FREMONT, CA: Currently, existing prosthetic hands are dependent on weak electric nerve signals in order to know the time they need to activate their motors. The reason is that the electrodes are typically put on the skin over the region where the nerves end at the stump, and the skin does not transfer electricity that properly. Implantable electrodes making contact with the nerves form scar tissue that eventually ruins signal fidelity, and brain-computer is too invasive for most of the applications.
Most recently, researchers at the University of Michigan have figured out a way to give a significant boost to the power of nerve so that when they are captured on the skin, they are robust enough to allow the users to intuitively control them from the first time and with striking accuracy.
Individuals who are presently making use of motorized prosthetic arms need to have knowledge about how to get the devices to do what they want. This can be discomforting and pose a challenge for many people, while the quality of movement is not very accurate. The latest approach enables users to begin using their robotic arms instantly after being fitted with one.
All this is possible because the research team of Michigan was able to manipulate the nerve endings, break apart nerve bundles into smaller fibers, and then implant muscle grafts at the tips of the nerve to serve as signal amplifiers.
The researchers have developed a method for providing individual finger control of prosthetic devices by utilizing the nerves in a residual limb of the patient. With it, they can provide some of the most upgraded prosthetic control.
The scientists encompassed the nerve endings with small muscle grafts called regenerative peripheral nerve interfaces (RPNIs). These enable nerves to penetrate them and grab on, building a robust connection, and preventing neuromas that are responsible for phantom limb pain. Most essentially, when the signal transmitted by nerves reach the RPNIs, the muscle grafts automatically facilitate the electric signal.

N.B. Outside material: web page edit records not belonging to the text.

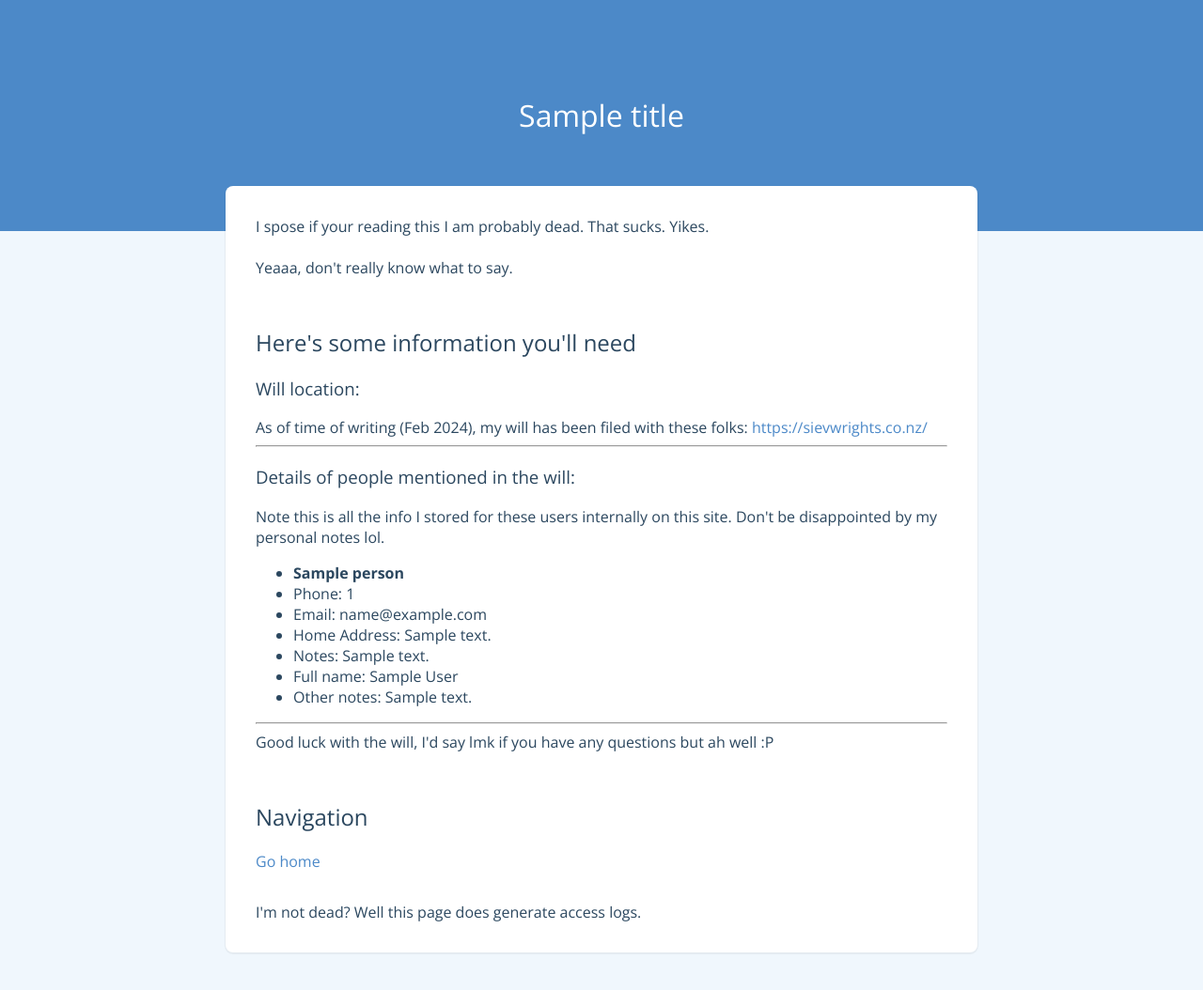
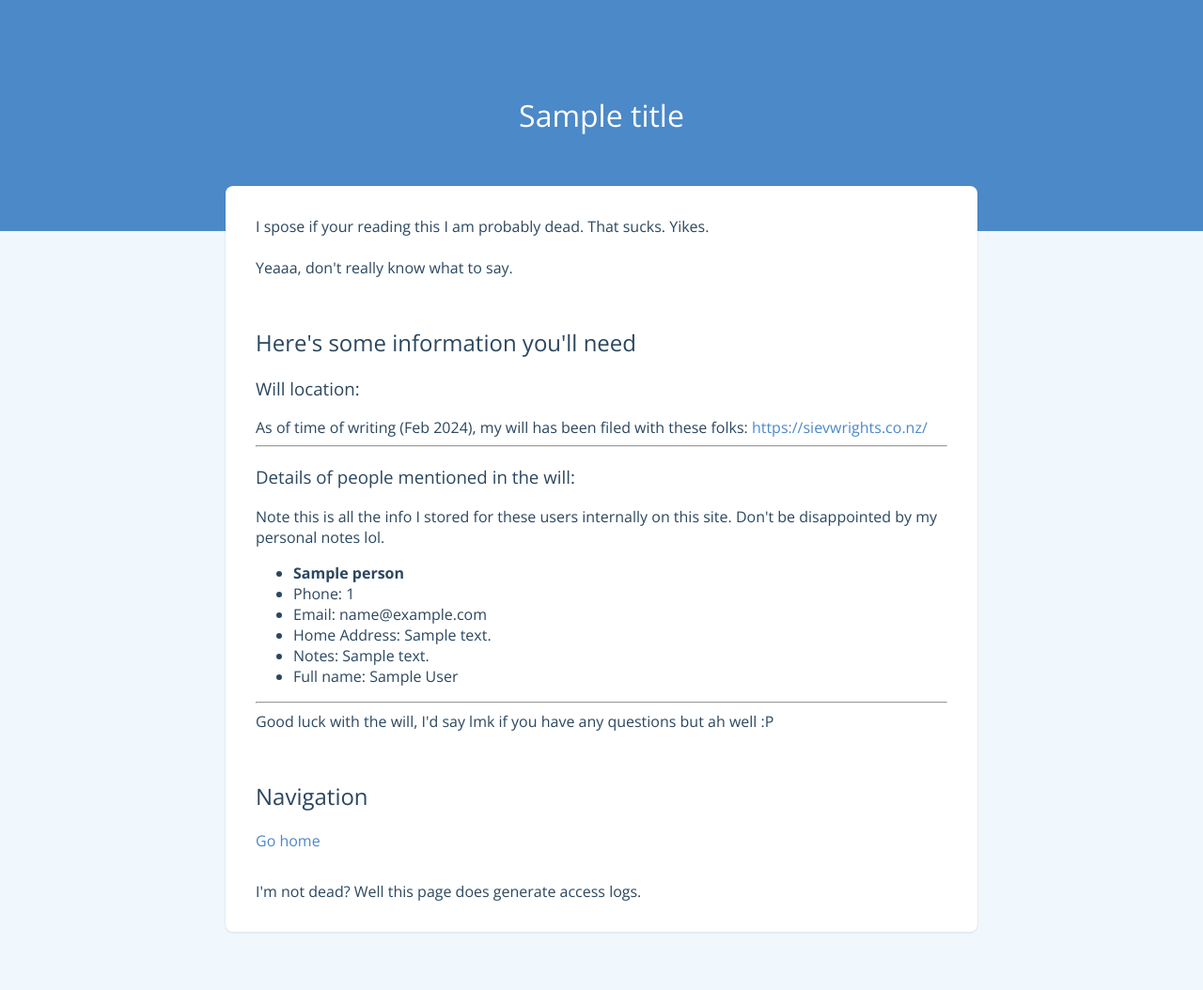
Before and after one commit to Skelmis/data.skelmis.co.nz, a Python web app: template home/templates/dead.jinja in a window 1280 px wide. Shown: the top 1054 px of the page at 94% size. Run offline with Jinja, Linux system fonts and the light colour scheme; the template is opened without the code that fills it: most values are stand-ins (such as "Sample title", 1, 10 or a date in 2020).

Commit message:
chore: remove hidden notes from exposure

```diff
--- a/home/templates/dead.jinja
+++ b/home/templates/dead.jinja
@@ -28,7 +28,6 @@
                     <li>Home Address: {{ person.home_address }}</li>
                     <li>Notes: {{ person.notes }}</li>
                     <li>Full name: {{ person.full_name }}</li>
-                    <li>Other notes: {{ person.hidden_notes }}</li>
                 </ul>
             {% endfor %}
             <hr>
```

The modern approach empowers the users to have control over their prosthetic hand, with single finger precision and also multidegree of freedom thumb movement.